## EXTRACTED INFORMATION
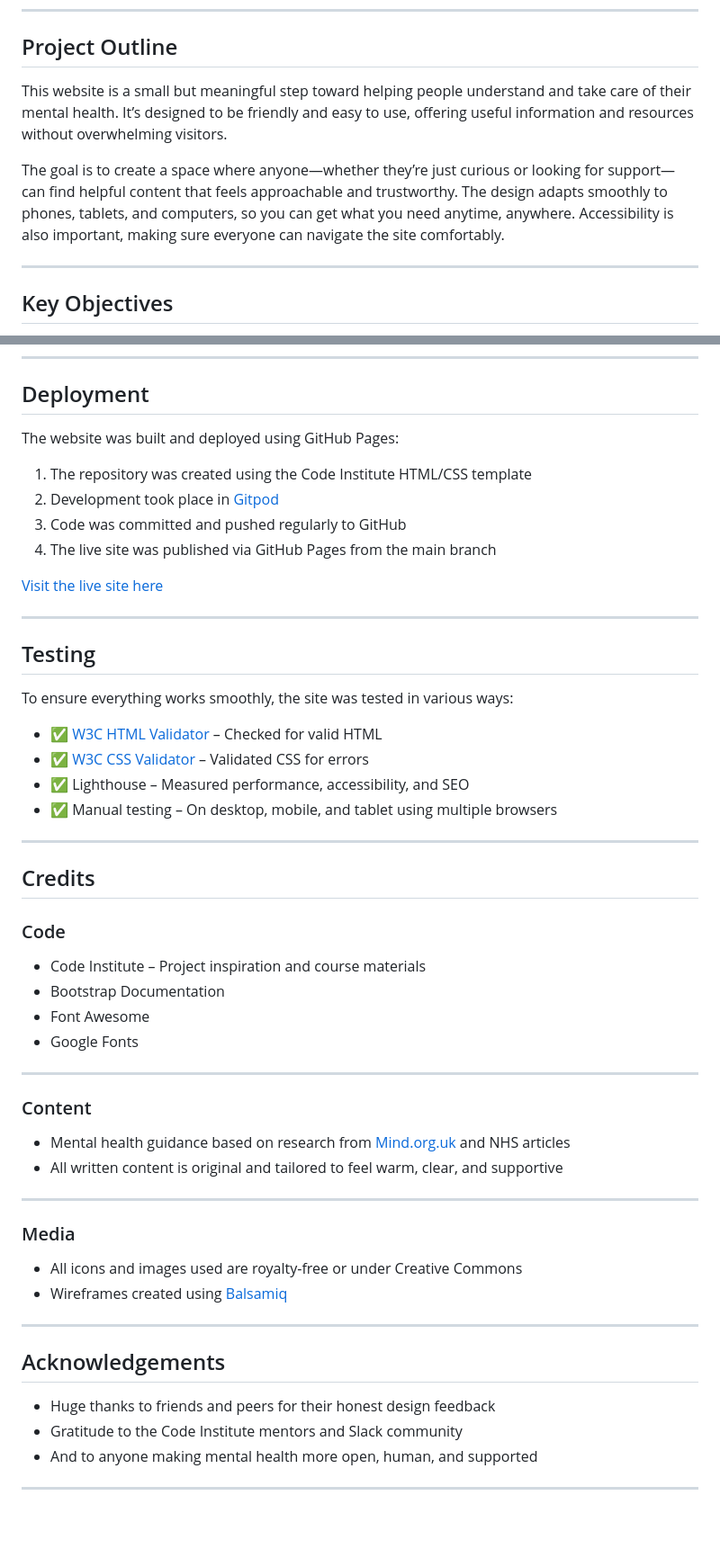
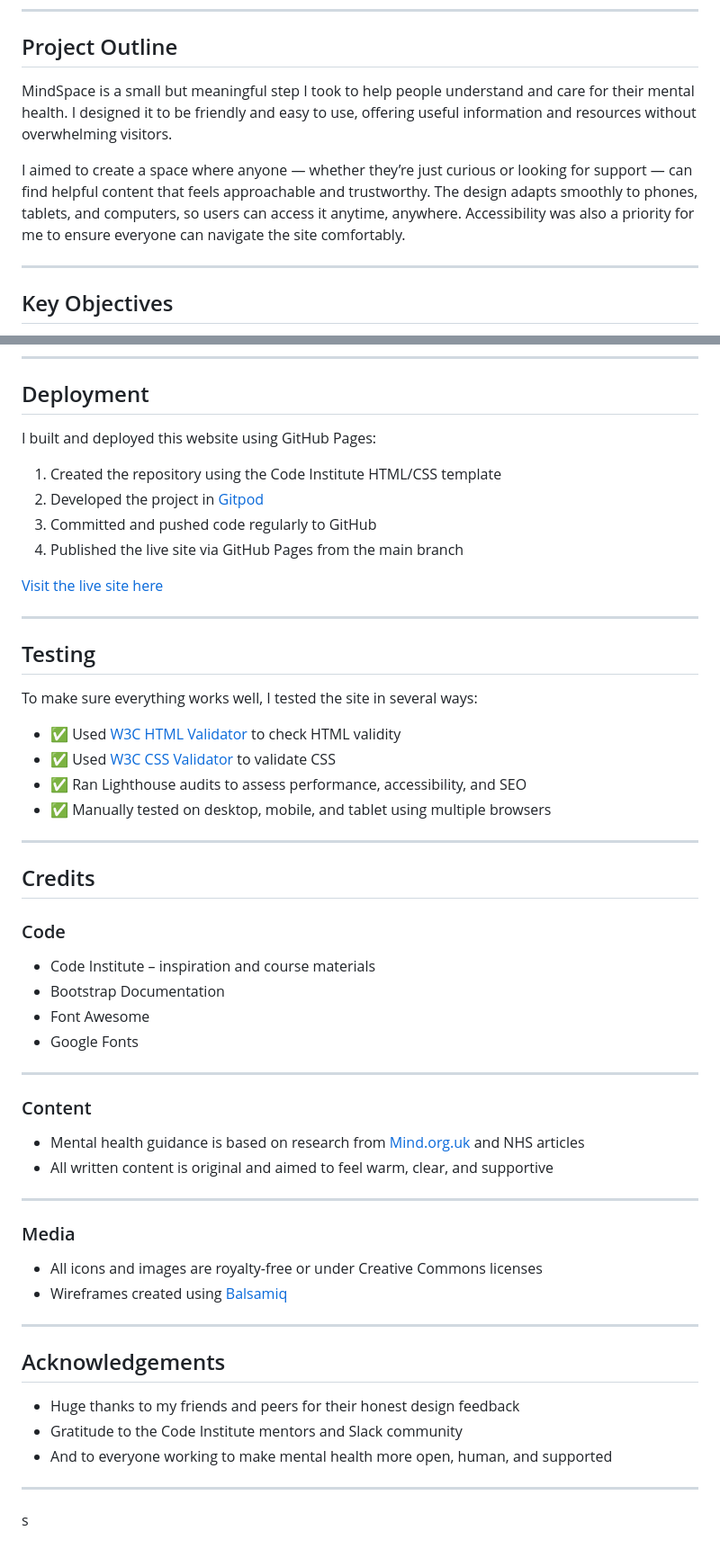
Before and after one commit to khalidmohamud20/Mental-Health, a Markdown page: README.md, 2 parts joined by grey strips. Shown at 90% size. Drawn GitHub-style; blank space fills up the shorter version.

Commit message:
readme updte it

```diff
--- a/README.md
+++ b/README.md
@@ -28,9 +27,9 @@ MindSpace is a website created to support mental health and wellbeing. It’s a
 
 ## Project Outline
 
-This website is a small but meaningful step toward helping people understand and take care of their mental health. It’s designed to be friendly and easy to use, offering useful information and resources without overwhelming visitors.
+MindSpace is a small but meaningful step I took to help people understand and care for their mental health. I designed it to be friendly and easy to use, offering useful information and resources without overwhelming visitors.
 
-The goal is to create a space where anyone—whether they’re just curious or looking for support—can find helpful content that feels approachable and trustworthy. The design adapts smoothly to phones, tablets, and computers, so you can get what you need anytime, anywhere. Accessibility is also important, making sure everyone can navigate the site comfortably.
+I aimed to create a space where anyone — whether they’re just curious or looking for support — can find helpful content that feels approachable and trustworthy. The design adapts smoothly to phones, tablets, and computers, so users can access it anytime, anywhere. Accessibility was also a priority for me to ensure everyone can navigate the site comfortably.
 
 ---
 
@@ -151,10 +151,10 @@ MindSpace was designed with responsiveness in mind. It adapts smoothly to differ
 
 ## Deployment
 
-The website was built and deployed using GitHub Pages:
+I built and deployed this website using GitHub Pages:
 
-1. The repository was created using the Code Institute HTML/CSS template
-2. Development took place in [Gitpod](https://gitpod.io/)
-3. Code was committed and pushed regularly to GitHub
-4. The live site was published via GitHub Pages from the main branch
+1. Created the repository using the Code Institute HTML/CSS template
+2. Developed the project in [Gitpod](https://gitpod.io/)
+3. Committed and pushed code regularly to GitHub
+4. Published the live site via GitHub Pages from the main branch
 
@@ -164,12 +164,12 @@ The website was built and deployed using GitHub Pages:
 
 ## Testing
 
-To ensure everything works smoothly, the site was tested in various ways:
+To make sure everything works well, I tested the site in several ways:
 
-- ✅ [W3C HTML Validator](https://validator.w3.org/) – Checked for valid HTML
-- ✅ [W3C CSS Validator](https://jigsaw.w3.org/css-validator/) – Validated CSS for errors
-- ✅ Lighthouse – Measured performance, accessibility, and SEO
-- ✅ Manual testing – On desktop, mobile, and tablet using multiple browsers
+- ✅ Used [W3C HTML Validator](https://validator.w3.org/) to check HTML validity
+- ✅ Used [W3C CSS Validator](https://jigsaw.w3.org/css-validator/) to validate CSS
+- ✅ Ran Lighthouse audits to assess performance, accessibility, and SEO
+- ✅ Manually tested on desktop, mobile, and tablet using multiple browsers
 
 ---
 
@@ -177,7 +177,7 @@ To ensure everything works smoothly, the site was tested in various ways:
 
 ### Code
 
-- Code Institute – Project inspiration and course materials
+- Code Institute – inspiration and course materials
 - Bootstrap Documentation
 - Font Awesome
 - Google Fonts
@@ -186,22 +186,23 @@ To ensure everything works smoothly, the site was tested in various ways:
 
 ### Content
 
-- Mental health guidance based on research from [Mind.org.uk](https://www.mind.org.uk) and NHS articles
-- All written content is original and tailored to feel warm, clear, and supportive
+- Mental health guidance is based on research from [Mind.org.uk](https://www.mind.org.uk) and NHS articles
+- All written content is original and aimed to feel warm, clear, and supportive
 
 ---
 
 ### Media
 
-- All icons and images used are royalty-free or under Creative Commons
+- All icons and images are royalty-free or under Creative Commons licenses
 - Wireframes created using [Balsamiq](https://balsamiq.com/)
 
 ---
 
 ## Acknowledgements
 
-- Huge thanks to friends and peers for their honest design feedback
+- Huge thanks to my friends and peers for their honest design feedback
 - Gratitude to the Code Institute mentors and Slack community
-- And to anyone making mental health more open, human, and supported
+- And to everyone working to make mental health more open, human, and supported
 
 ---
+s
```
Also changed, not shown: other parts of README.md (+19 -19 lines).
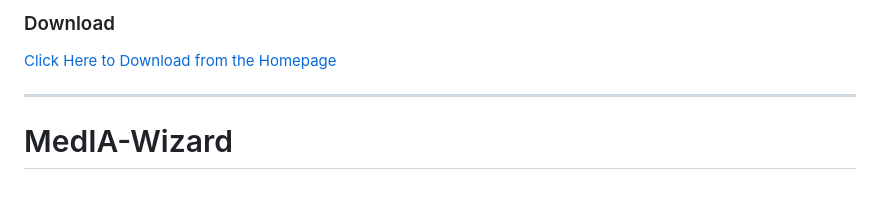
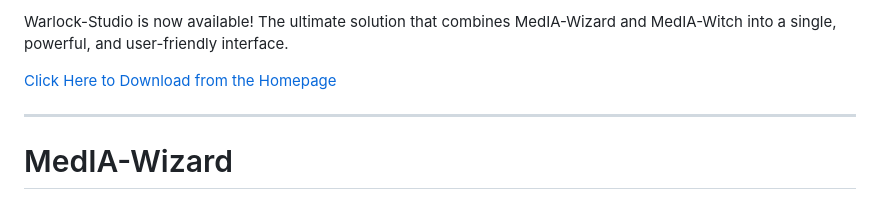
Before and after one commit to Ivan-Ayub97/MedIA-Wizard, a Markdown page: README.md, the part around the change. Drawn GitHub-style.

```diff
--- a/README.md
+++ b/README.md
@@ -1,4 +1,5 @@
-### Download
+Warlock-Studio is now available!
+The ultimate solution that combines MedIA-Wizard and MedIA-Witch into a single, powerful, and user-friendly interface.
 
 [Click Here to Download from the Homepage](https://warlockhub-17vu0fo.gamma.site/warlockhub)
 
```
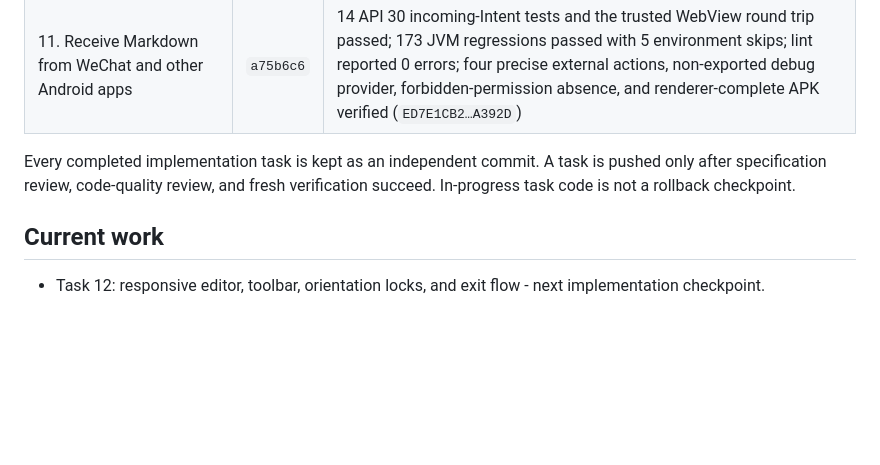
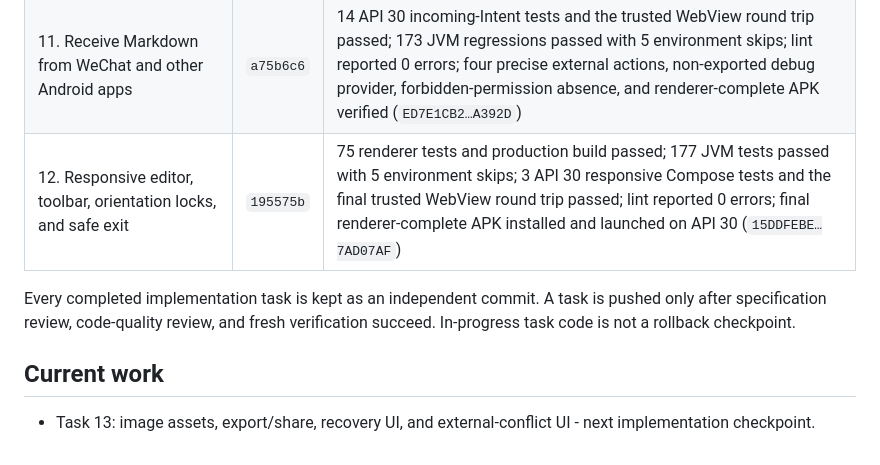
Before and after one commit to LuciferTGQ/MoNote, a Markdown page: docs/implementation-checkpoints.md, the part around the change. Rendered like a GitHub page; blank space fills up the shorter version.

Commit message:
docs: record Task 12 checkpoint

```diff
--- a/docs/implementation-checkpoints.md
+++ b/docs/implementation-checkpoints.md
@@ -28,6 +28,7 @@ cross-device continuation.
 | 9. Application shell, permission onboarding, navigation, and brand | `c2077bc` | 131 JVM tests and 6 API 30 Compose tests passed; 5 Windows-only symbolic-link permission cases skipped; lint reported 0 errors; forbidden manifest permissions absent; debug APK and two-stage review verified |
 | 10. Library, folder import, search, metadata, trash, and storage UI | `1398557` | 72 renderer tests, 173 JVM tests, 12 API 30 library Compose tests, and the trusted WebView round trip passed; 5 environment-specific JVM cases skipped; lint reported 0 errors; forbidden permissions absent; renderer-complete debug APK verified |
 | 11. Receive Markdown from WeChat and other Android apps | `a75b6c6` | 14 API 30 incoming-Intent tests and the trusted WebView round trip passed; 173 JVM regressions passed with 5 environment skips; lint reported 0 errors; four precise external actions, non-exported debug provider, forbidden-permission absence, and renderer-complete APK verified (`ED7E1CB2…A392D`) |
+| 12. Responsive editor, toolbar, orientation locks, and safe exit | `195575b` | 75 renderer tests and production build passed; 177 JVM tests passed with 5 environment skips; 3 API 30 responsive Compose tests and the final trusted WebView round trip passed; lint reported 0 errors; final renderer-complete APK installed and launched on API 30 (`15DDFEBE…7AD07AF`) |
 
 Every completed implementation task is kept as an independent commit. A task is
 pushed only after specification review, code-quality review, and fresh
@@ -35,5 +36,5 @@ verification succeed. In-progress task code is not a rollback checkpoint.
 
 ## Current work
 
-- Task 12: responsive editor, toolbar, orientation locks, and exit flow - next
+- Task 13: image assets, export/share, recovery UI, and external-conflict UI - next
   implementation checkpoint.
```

## WHAT YOU HAVE TO DO
Filter the listing above for the string "ways" and copy every matching line.

## OUTPUT OF THE EXERCISE
-To ensure everything works smoothly, the site was tested in various ways:
+To make sure everything works well, I tested the site in several ways:
@@ -177,7 +177,7 @@ To ensure everything works smoothly, the site was tested in various ways:
@@ -186,22 +186,23 @@ To ensure everything works smoothly, the site was tested in various ways:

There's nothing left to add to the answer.